By drilling horizontally, some fracked wells can yield more than conventional drillings operations. Gazprom Neft in April said it reached a production milestone at the Yuzhno-Priobskoye field. Most of the oil in the basin, however, is considered "hard-to-recover."

Production started in 1999, more than a decade after discovery. Initial rates of production were around 3,300 barrels per year.

The economics of fracking may be prohibitive.
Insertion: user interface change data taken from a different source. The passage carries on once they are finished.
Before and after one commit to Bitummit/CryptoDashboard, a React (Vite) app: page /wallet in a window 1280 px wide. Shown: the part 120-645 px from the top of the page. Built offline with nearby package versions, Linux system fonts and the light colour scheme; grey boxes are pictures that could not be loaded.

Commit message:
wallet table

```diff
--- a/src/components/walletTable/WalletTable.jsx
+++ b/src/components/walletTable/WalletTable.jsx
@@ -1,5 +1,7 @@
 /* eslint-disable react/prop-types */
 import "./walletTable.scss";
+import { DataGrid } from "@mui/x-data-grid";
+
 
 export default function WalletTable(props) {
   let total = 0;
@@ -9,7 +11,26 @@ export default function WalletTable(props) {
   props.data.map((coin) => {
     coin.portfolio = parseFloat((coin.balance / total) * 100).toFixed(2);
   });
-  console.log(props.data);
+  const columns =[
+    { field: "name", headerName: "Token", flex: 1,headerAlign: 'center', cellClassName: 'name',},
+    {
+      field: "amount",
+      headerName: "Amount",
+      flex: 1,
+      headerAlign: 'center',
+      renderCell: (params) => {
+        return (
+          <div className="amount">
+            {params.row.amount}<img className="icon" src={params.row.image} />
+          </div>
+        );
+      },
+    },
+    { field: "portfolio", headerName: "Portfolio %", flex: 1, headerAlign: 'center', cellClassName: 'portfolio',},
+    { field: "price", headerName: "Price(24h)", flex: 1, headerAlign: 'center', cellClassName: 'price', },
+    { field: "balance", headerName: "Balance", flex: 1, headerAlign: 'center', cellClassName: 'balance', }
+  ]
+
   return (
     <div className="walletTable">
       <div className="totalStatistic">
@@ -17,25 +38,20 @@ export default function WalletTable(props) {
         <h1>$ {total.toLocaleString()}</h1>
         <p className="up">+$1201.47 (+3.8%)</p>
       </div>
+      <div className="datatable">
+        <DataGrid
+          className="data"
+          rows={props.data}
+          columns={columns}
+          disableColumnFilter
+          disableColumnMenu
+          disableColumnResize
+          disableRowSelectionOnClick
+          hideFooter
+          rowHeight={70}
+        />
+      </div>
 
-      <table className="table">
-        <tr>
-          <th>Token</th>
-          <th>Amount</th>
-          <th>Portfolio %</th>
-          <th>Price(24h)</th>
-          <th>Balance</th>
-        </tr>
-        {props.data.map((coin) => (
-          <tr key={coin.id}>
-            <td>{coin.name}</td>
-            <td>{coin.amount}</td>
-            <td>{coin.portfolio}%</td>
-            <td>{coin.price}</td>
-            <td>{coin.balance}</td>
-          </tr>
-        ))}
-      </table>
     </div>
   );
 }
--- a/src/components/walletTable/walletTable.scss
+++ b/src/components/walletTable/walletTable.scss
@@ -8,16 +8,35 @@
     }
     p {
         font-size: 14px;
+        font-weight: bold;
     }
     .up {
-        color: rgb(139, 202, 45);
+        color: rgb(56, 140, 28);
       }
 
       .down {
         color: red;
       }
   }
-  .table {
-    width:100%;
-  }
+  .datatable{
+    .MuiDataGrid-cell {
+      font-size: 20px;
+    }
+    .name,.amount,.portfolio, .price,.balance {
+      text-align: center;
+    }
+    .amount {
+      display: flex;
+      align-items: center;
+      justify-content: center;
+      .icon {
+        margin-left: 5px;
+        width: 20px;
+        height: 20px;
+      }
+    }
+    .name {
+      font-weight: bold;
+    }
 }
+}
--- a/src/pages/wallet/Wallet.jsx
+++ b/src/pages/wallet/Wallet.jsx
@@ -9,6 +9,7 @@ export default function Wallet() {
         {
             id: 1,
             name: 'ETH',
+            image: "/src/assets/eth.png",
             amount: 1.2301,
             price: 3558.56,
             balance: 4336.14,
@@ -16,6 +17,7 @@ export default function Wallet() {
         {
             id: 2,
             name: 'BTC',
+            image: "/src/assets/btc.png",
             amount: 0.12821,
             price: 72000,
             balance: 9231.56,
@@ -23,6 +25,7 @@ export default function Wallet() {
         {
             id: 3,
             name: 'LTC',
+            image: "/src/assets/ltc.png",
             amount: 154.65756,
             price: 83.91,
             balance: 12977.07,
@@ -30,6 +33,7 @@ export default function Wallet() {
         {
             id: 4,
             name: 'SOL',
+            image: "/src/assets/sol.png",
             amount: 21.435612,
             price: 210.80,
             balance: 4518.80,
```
U.S. crude oil production is on the decline because drillers are unable to generate a viable revenue stream at some shale basins because of the low cost of crude oil.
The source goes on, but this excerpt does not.